If you're looking for an active, loyal family canine, the German shorthaired pointer could fill the bill. "Active" is the key word. He's not a dog for couch potatoes. While the pointer was developed as an all-round sporting dog in his native land, he was also intended as a family companion. With good care, expect your pointer to share your family's life for 12 years or more.
German Shorthaired Pointer
When mature, GSPs stand between 21 and 25 inches tall at the shoulder, weighing between 45 and 70 pounds, with females smaller than males. That makes them a good size for active kids -- not small and delicate, but not overwhelmingly large. Their short coats require little grooming and they don't shed a great deal.
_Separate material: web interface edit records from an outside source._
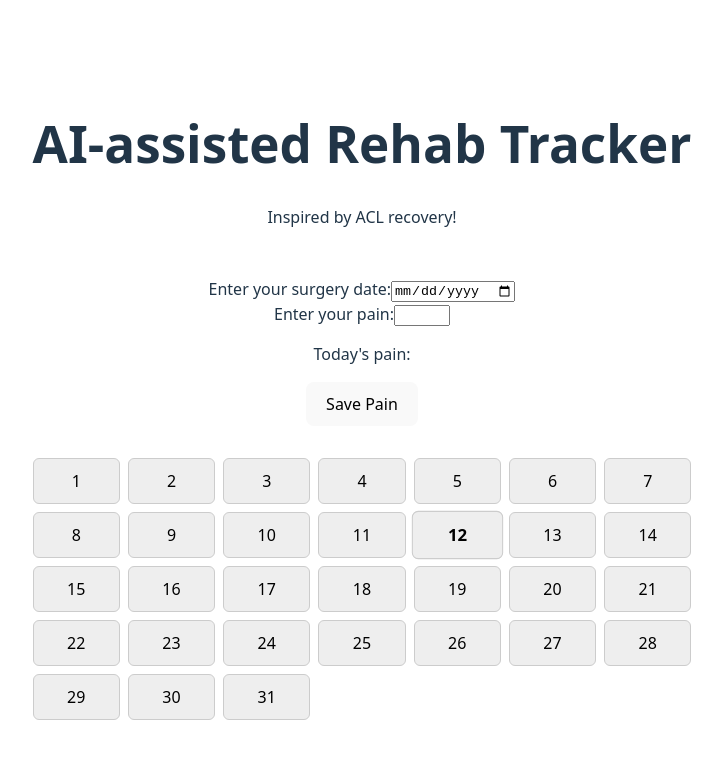
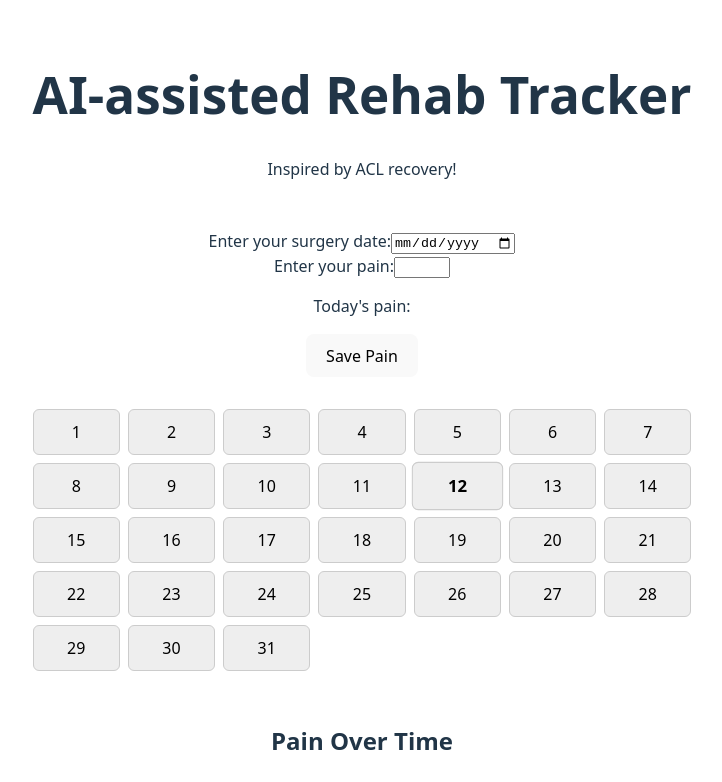
Before and after one commit to siuu07/ai-rehab-tracker, a React (Vite) app in the folder ai-rehab-tracker/: page / in a window 1280 px wide. Shown: the top 782 px of the page, without its empty margins (278-1000 px from the left). Built offline with nearby package versions, Linux system fonts and the light colour scheme.

Commit message:
refactored code using claude and added tracker chart

```diff
--- a/ai-rehab-tracker/package.json
+++ b/ai-rehab-tracker/package.json
@@ -11,7 +11,8 @@
   },
   "dependencies": {
     "react": "^19.2.0",
-    "react-dom": "^19.2.0"
+    "react-dom": "^19.2.0",
+    "recharts": "^3.7.0"
   },
   "devDependencies": {
     "@eslint/js": "^9.39.1",
--- a/ai-rehab-tracker/src/App.tsx
+++ b/ai-rehab-tracker/src/App.tsx
@@ -1,123 +1,266 @@
-import { useState } from 'react'
-import reactLogo from './assets/react.svg'
-import viteLogo from '/vite.svg'
+import { useState, useEffect } from 'react'
 import './App.css'
+import { LineChart, Line, XAxis, YAxis, Tooltip, ResponsiveContainer } from 'recharts'
 
-function App() {
-  const [surgeryDate, setSurgeryDate] = useState("");
-  const [pain, setPain] = useState("");
-  const [pains, setPains] = useState<{ pain: number, date: string }[]>([]);
-  const today = new Date();
-  const year = today.getFullYear();
-  const month = today.getMonth();
-  const daysInMonth = new Date(year, month + 1, 0).getDate();
-  const [selectedDay, setSelectedDay] = useState<number | null>(null);
+// ─── Types ────────────────────────────────────────────────────────────────────
 
-  function getColor(pain: number) {
-    if (pain <= 3) return "green";
-    if (pain <= 6) return "orange";
-    return "red";
+interface PainEntry {
+  pain: number
+  date: string
 }
-  function getEntryForDay(day: number) {
-    return pains.find(p => new Date(p.date).getDate() === day && new Date(p.date).getMonth() === month && new Date(p.date).getFullYear() === year);
+
+// ─── Helpers ─────────────────────────────────────────────────────────────────
+
+const PAIN_COLORS = {
+  low: 'green',
+  medium: 'orange',
+  high: 'red',
+} as const
+
+function getPainColor(pain: number): string {
+  if (pain <= 3) return PAIN_COLORS.low
+  if (pain <= 6) return PAIN_COLORS.medium
+  return PAIN_COLORS.high
 }
-  // function daysFromSurgery(date: Date) {
-  //   const diff = date.getTime() - surgeryDate.getTime();
-  //   return Math.floor(diff / (1000 * 60 * 60 * 24));
-  // }
+
+function isSameDay(date: Date, day: number, month: number, year: number): boolean {
   return (
-    <>
-      {/* <div>
-      </div> */}
-      <h1>AI-assisted Rehab Tracker</h1>
-      <p>Inspired by ACL recovery!</p>
+    date.getDate() === day &&
+    date.getMonth() === month &&
+    date.getFullYear() === year
+  )
+}
+
+function loadPainsFromStorage(): PainEntry[] {
+  const stored = localStorage.getItem('pains')
+  return stored ? JSON.parse(stored) : []
+}
+
+
+// ─── Custom Hooks ─────────────────────────────────────────────────────────────
+
+function usePainLog() {
+  const [pains, setPains] = useState<PainEntry[]>(loadPainsFromStorage)
+
+  useEffect(() => {
+    localStorage.setItem('pains', JSON.stringify(pains))
+  }, [pains])
+
+  const today = new Date()
+  const year = today.getFullYear()
+  const month = today.getMonth()
+
+  function getEntryForDay(day: number): PainEntry | undefined {
+    return pains.find(p => isSameDay(new Date(p.date), day, month, year))
+  }
+
+function transformPainData(pains: PainEntry[]): { day: number; pain: number }[] {
+  return pains.map(entry => {
+      const date = new Date(entry.date)
+      return { day: date.getDate(), pain: entry.pain }
+    })
+    .sort((a, b) => a.day - b.day)
+}//step 1
+
+  function saveEntry(day: number, painValue: number) {
+    const date = new Date(year, month, day).toISOString()
+    const existing = getEntryForDay(day)
+
+    if (existing) {
+      setPains(prev =>
+        prev.map(p =>
+          isSameDay(new Date(p.date), day, month, year)
+            ? { ...p, pain: painValue }
+            : p
+        )
+      )
+    } else {
+      setPains(prev => [...prev, { pain: painValue, date }])
+    }
+  }
+
+  const chartData = transformPainData(pains)
+  console.log(chartData)
+  return { pains, today, year, month, getEntryForDay, saveEntry, chartData }
+}
+
+// ─── Sub-components ───────────────────────────────────────────────────────────
+
+interface DayTileProps {
+  day: number
+  isToday: boolean
+  isSelected: boolean
+  entry: PainEntry | undefined
+  onClick: () => void
+}
+
+function DayTile({ day, isToday, isSelected, entry, onClick }: DayTileProps) {
+  const backgroundColor = entry ? getPainColor(entry.pain) : '#eee'
+
+  return (
+    <div
+      className="day"
+      key={day}
+      onClick={onClick}
+      style={{
+        backgroundColor,
+        fontWeight: isToday ? 'bold' : 'normal',
+        transform: isToday ? 'scale(1.05)' : 'scale(1)',
+        border: isSelected ? '3px solid black' : '1px solid #ccc',
+      }}
+    >
+      {day}
+    </div>
+  )
+}
+
+interface PainFormProps {
+  surgeryDate: string
+  pain: string
+  onSurgeryDateChange: (date: string) => void
+  onPainChange: (pain: string) => void
+  onSave: () => void
+}
+
+function PainForm({ surgeryDate, pain, onSurgeryDateChange, onPainChange, onSave }: PainFormProps) {
+  return (
     <div className="card">
-        <label>Enter your surgery date:
+      <label>
+        Enter your surgery date:
         <input
           type="date"
           value={surgeryDate}
-            onChange={(e) => setSurgeryDate(e.target.value)}
+          onChange={e => onSurgeryDateChange(e.target.value)}
         />
       </label>
       <br />
-        <label>Enter your pain:
+      <label>
+        Enter your pain:
         <input
           type="number"
           min="0"
           max="10"
           step="1"
           value={pain}
-            onChange={(e) => setPain(e.target.value)}
+          onChange={e => onPainChange(e.target.value)}
         />
       </label>
       <p>Today's pain: {pain}</p>
-        <button
-          onClick={() => {
-            if (pain === "") return;
-            const value = Number(pain);
+      <button onClick={onSave}>Save Pain</button>
+    </div>
+  )
+}
+
+interface CalendarProps {
+  daysInMonth: number
+  today: Date
+  month: number
+  year: number
+  selectedDay: number | null
+  getEntryForDay: (day: number) => PainEntry | undefined
+  onDayClick: (day: number) => void
+}
+
+function Calendar({ daysInMonth, today, month, year, selectedDay, getEntryForDay, onDayClick }: CalendarProps) {
+  const days = Array.from({ length: daysInMonth }, (_, i) => i + 1)
+
+  return (
+    <div className="calendar">
+      {days.map(day => {
+        const isToday = isSameDay(today, day, month, year)
+        const entry = getEntryForDay(day)
+
+        return (
+          <DayTile
+            key={day}
+            day={day}
+            isToday={isToday}
+            isSelected={selectedDay === day}
+            entry={entry}
+            onClick={() => onDayClick(day)}
+          />
+        )
+      })}
+    </div>
+  )
+}
+interface ChartProps {
+  data: { day: number; pain: number }[]
+}
+
+function Chart({ data }: ChartProps) {
+  return (
+        <div className="card">
+      <h2>Pain Over Time</h2>
+      <ResponsiveContainer width="100%" height={300}>
+        <LineChart data={data}>
+          <XAxis dataKey="day" label={{ value: 'Day', position: 'bottom' }} />
+          <YAxis label={{ value: 'Pain Level', angle: -90, position: 'insideLeft' }} />
+          <Tooltip />
+          <Line type="monotone" dataKey="pain" stroke="#8884d8" />
+        </LineChart>
+      </ResponsiveContainer>
+    </div>
+  )
+}
+
+// ─── App ──────────────────────────────────────────────────────────────────────
+
+function App() {
+  const [surgeryDate, setSurgeryDate] = useState('')
+  const [pain, setPain] = useState('')
+  const [selectedDay, setSelectedDay] = useState<number | null>(null)
+
+  const { today, year, month, getEntryForDay, saveEntry, chartData } = usePainLog()
+  const daysInMonth = new Date(year, month + 1, 0).getDate()
+
+  function handleDayClick(day: number) {
+    setSelectedDay(day)
+    const entry = getEntryForDay(day)
+    setPain(entry ? String(entry.pain) : '')
+  }
+
+  function handleSave() {
+    if (pain === '') return
+
+    const value = Number(pain)
     if (value < 0 || value > 10) {
-              alert("Please enter a valid pain level (0-10).");
-              return;
+      alert('Please enter a valid pain level (0–10).')
+      return
     }
     if (!selectedDay) {
-              alert("Please select a day");
-              return;
+      alert('Please select a day.')
+      return
     }
-            const dateForDay = new Date(year, month, selectedDay).toISOString();
-            const existing = getEntryForDay(selectedDay);
-            if (existing) {
-              // update
-              setPains(
-                pains.map(p =>
-                  new Date(p.date).getDate() === selectedDay
-                    ? { ...p, pain: value }
-                    : p
-                )
-              );
-            } else {
-              // insert
-              setPains([...pains, { pain: value, date: dateForDay }]);
+
+    saveEntry(selectedDay, value)
+    setPain('')
   }
-            setPain("");
-          }}
-        >
-          Save Pain
-        </button>
-      </div>
-      <div className="calendar">
-        {Array.from({ length: daysInMonth }, (_, i) => i + 1).map(day => {
-          const isToday =
-            day === today.getDate() &&
-            month === today.getMonth() &&
-            year === today.getFullYear();
-          const entry = getEntryForDay(day);
-          const color = entry ? getColor(entry.pain) : "#eee";
+
   return (
-            <div
-              className="day"
-              key={day}
-              onClick={() => {
-                setSelectedDay(day);
-                const entry2 = getEntryForDay(day);
-                if (entry2) {
-                  setPain(String(entry2.pain));
-                } else {
-                  setPain("");
-                }
-              }}
-              style={{
-                backgroundColor: color,
-                fontWeight: isToday ? "bold" : "normal",
-                transform: isToday ? "scale(1.05)" : "scale(1)",
-                border: selectedDay === day ? "3px solid black" : "1px solid #ccc",
-              }}
-            >
-              {day}
-            </div>
-          );
-        })}
-      </div >
+    <>
+      <h1>AI-assisted Rehab Tracker</h1>
+      <p>Inspired by ACL recovery!</p>
 
+      <PainForm
+        surgeryDate={surgeryDate}
+        pain={pain}
+        onSurgeryDateChange={setSurgeryDate}
+        onPainChange={setPain}
+        onSave={handleSave}
+      />
+
+      <Calendar
+        daysInMonth={daysInMonth}
+        today={today}
+        month={month}
+        year={year}
+        selectedDay={selectedDay}
+        getEntryForDay={getEntryForDay}
+        onDayClick={handleDayClick}
+      />
+
+      <Chart data={chartData} />
     </>
   )
 }
```
Also changed, not shown: 1 other file (tests, documents, lock files or other folders). Lines whose indentation alone changed are shown as unchanged.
It's important to train your dog, but German shorthaired pointers are eager to please and soak up knowledge quickly.
Pointers and Kids
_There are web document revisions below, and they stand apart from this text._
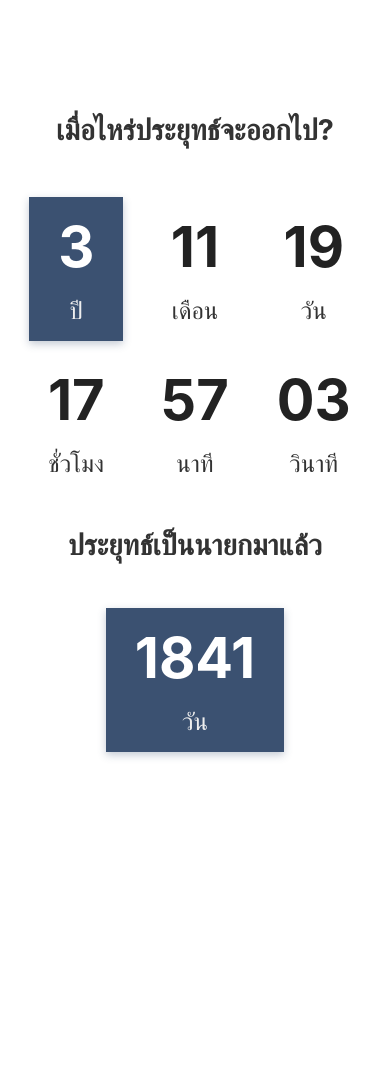
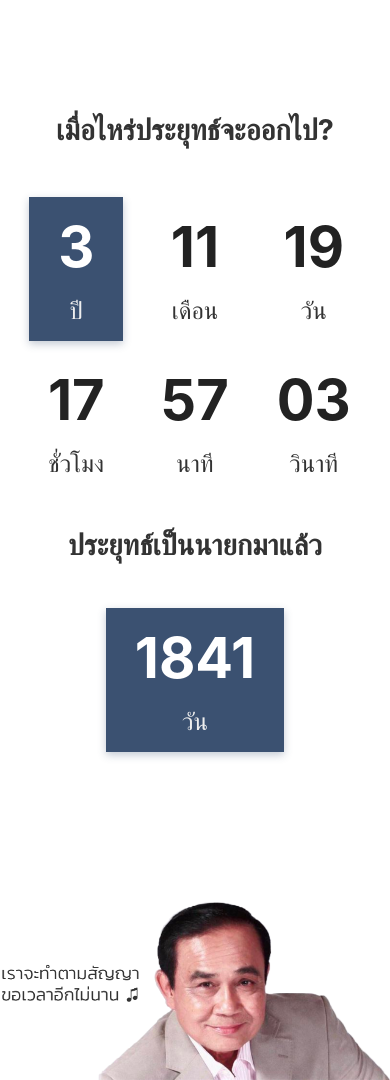
Before and after one commit to heypoom/howlonguntilprayuthleaves.com, a plain HTML site: page index.html in a window 390 px wide. Before the commit the page ends 844 px from the top, so only its background shows below. Drawn offline with Linux system fonts and the light colour scheme; a web font is replaced by a local one.

Commit message:
add prayuth face and his famous quote

```diff
--- a/index.html
+++ b/index.html
@@ -105,6 +105,13 @@
       color: #333;
     }
 
+    .i-love-prayuth {
+      position: fixed;
+      bottom: 0;
+      right: 0;
+      width: 35%;
+      margin-bottom: -10px;
+    }
     @media (max-width: 830px) {
       .countdown {
         grid-template-columns: repeat(3, 1fr);
@@ -116,6 +123,11 @@
 
       .heading {
         font-size: 1.8em;
+      }
+      .i-love-prayuth {
+        position: relative;
+        margin-top: 50px;
+        width: 100%;
       }
     }
 
@@ -186,7 +198,7 @@
       </div>
     </div>
   </div>
-
+  <img class="i-love-prayuth" src="prayuth_song.png">
   <script>
     const yearsEl = document.querySelector('.years')
     const monthsEl = document.querySelector('.months')
```
Also changed, not shown: prayuth_song.png (added).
If you intend to add a German shorthaired pointer to your family, wait until your kids are school-age. Although the German shorthaired pointer is a friendly dog, he's too active for toddlers and very young children. His constant exuberance combined with high energy means little ones are easily knocked over. For older kids, he's a best friend, always ready for play and affection. He also serves as a good watchdog, protecting your home and hearth. While not aggressive, he'll let you know if any strangers are in the vicinity.
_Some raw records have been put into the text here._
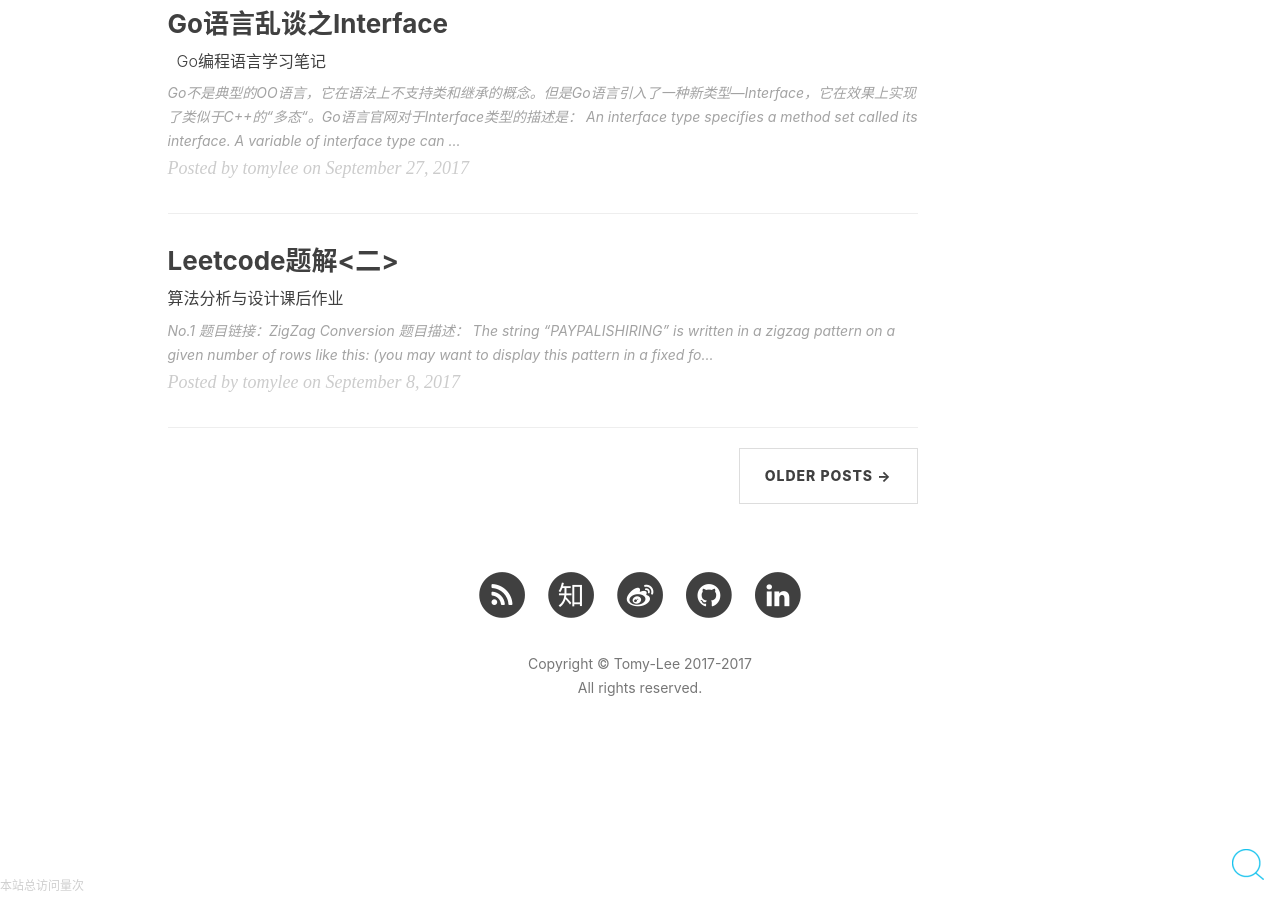
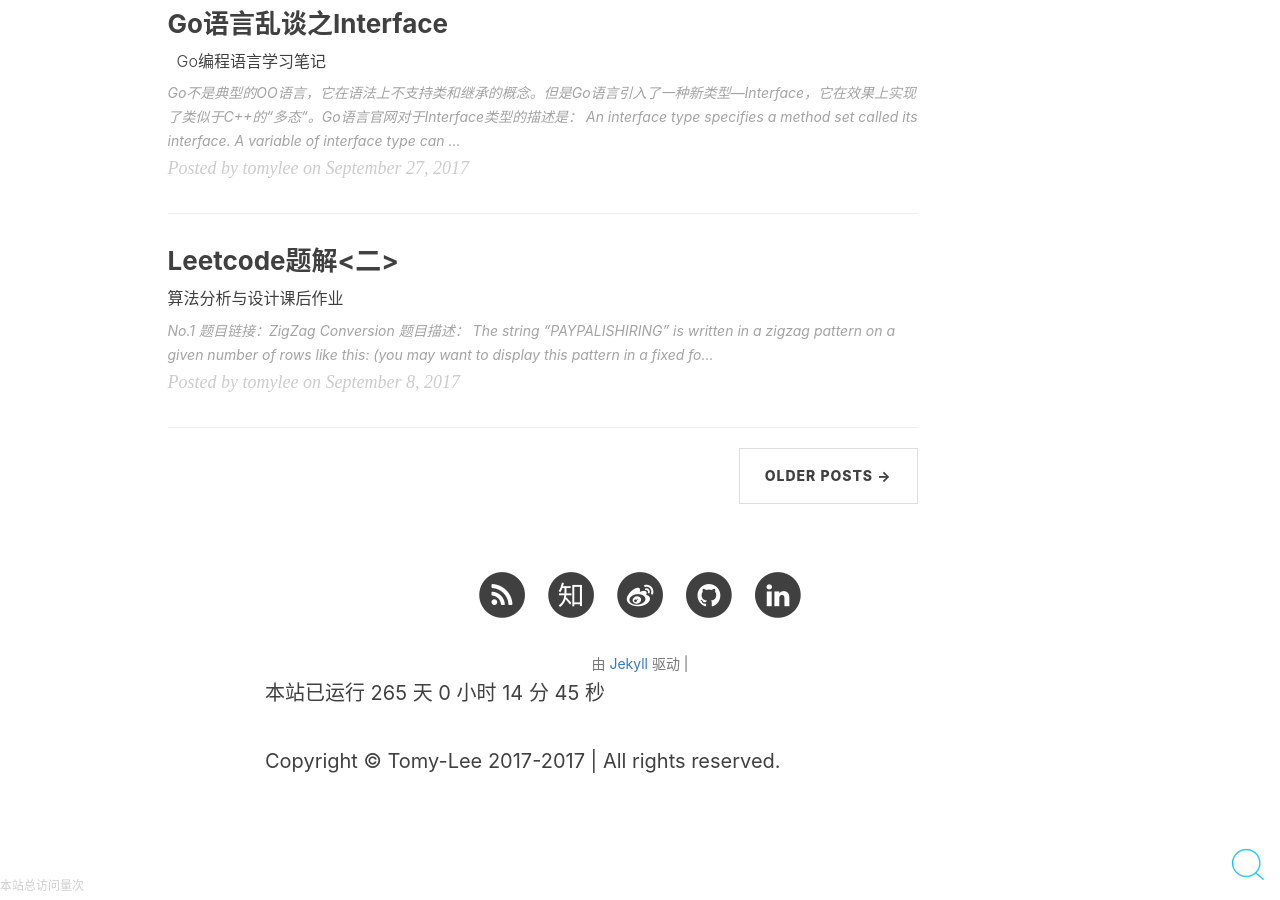
Before and after one commit to Tomy-Lee/Tomy-Lee.github.io, a Jekyll site: the page built from index.html, in a window 1280 px wide and 900 px high, scrolled down 2314 px. Built offline with Jekyll 4.4.1, drawn with Linux system fonts in a browser that asks for light colours; nearby versions of some CDN libraries; the list of posts is cut into pages by our own code; comment, search, counter and statistics services are not loaded; some of the changed lines change nothing that is shown.

Commit message:
Update footer.html

```diff
--- a/_includes/footer.html
+++ b/_includes/footer.html
@@ -92,16 +92,45 @@
                     {% endif %}
 
                 </ul>
+
                 <p class="copyright text-muted">
-                    Copyright &copy; Tomy-Lee 2017-{{ site.time | date: '%Y' }}
+
+  由 <a class="theme-link" href="https://www.jekyll.com.cn/">Jekyll</a> 驱动 |
+                     <div id="show-time">
+    <span id="span_dt_dt"></span>
+  </div>
+  <script>
+      function show_date_time() {
+        window.setTimeout("show_date_time()", 1000);
+        BirthDay = new Date("3/21/2017 15:30:00");
+        today = new Date();
+        //总时间
+        timeold = (today.getTime() - BirthDay.getTime());
+        sectimeold = timeold / 1000
+        secondsold = Math.floor(sectimeold);
+        msPerDay = 24 * 60 * 60 * 1000
+        e_daysold = timeold / msPerDay
+        daysold = Math.floor(e_daysold);
+        e_hrsold = (e_daysold - daysold) * 24;
+        hrsold = Math.floor(e_hrsold);
+        e_minsold = (e_hrsold - hrsold) * 60;
+        minsold = Math.floor((e_hrsold - hrsold) * 60);
+        seconds = Math.floor((e_minsold - minsold) * 60);
+        span_dt_dt.innerHTML = "本站已运行 " + daysold + " 天 " + hrsold + " 小时 " + minsold + " 分 " + seconds + " 秒";
+    }
+show_date_time();
+  </script>
+
+                   <br> Copyright &copy; Tomy-Lee 2017-{{ site.time | date: '%Y' }} |
                    <!-- |
            <iframe
                 style="margin-left: 2px; margin-bottom:-5px;"
                 frameborder="0" scrolling="0" width="91px" height="20px"
                 src="https://ghbtns.com/github-btn.html?user=Tomy-Lee&repo=Tomy-Lee.github.io&type=star&count=true" >
             </iframe> -->
-                    <br>All rights reserved.
+                    All rights reserved.
                 </p>
+
             </div>
         </div>
     </div>
```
Tired Dogs are Good Dogs
If you have a fenced-in yard, your kids and the dog can happily play outside all afternoon. That doesn't mean your dog won't require additional exercise in the form of long walks, but he'll unload some of his energy running around with the children. If you have a pool, invite your German shorthaired pointer in for a swim. These hunting dogs usually love water. These smart dogs do well in canine sports such as flyball, Frisbee and agility, which are also healthy endeavors for kids' participation.
If your family also consists of other canines, adding a German shorthaired pointer shouldn't cause problems. This breed normally gets along well with other dogs. Cats are a different story, as are other small pets. If your German shorthaired pointer is raised with cats, he might not bother them, at least while they're in the house. If they go outside, he might consider them fair game. Since he's bred to hunt birds, this particular dog and bird combination is unlikely to work, unless the birds are kept in a room or area he can't access.
Jane Meggitt has been a writer for more than 20 years. In addition to reporting for a major newspaper chain, she has been published in "Horse News," "Suburban Classic," "Hoof Beats," "Equine Journal" and other publications. She has a Bachelor of Arts in English from New York University and an Associate of Arts from the American Academy of Dramatics Arts, New York City.